To make such a move, Congress would also need to end the “S” corporation option for individuals.
There are hundreds of MLPs, but there are millions of S corporations. The S approach is the fastest growing segment of small business.
The Beltway crew could not end the tax advantage without shooting any budding economic recovery in the foot.
In other words, it seems the MLP is here to stay – and MLP investors should prepare for significant upside potential.
Related: E-TRACS 2x Leveraged Long Alerian MLP Infrastructure Index ETN (NYSE:MLPL), Alerian MLP ETF (NYSE:AMLP), E-TRACS Alerian Natural Gas MLP Index (NYSE:MLPG), Alerian MLP Index (NYSE:AMJ), Credit Suisse Cushing 30 MLP Index ETN (NYSE:MLPN).
Dr. Kent F. Moors is an internationally recognized expert in global risk management, oil/natural gas policy and finance, cross-border capital flows, emerging market economic and fiscal development, political, financial and market risk assessment. He is the executive managing partner of Risk Management Associates International LLP (RMAI), a full-service, global-management-consulting and executive training firm.

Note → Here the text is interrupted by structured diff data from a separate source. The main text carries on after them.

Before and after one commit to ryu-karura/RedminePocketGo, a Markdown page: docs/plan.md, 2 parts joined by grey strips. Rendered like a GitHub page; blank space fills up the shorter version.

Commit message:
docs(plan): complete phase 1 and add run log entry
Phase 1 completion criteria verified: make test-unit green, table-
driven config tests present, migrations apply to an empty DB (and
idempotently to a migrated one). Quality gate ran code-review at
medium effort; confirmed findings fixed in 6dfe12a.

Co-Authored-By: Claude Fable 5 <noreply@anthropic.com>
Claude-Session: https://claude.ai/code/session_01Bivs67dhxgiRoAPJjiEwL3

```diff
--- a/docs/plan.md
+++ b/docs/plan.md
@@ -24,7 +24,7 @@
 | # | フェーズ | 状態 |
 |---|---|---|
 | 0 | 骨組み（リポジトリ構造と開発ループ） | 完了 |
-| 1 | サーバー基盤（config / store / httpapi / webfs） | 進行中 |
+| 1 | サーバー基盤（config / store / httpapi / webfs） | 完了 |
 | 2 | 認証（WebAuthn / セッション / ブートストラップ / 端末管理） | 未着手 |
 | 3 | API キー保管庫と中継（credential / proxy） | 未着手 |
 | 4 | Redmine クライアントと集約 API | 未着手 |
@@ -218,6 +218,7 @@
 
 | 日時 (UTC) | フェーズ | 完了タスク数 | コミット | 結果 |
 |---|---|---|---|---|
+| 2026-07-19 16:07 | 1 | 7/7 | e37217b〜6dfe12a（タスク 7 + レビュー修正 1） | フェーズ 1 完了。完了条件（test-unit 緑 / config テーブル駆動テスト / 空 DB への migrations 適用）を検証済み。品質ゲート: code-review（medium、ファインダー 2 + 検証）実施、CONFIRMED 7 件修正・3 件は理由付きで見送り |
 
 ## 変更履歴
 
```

Moors has been an advisor to the highest levels of the U.S., Russian, Kazakh, Bahamian, Iraqi and Kurdish governments, to the governors of several U.S. states, and to the premiers of two Canadian provinces. He’s served as a consultant to private companies, financial institutions and law firms in 25 countries and has appeared more than 1,400 times as a featured radio-and-television commentator in North America, Europe and Russia, appearing on ABC, BBC, Bloomberg TV, CBS, CNN, NBC, Russian RTV and regularly on Fox Business Network.
Moors is a contributing editor to the two current leading post-Soviet oil and natural gas publications (Russian Petroleum Investorand Caspian Investor), monthly digests in Middle Eastern and Eurasian market developments, as well as six previous analytical series targeting post-Soviet and emerging markets. He also directs WorldTrade Executive’s Russian and Caspian Basin Special Projects Division. The effort brings together specialists from North America, Europe, the former Soviet Union and Central Asia in an integrated electronic network allowing rapid response to global energy and financial developments.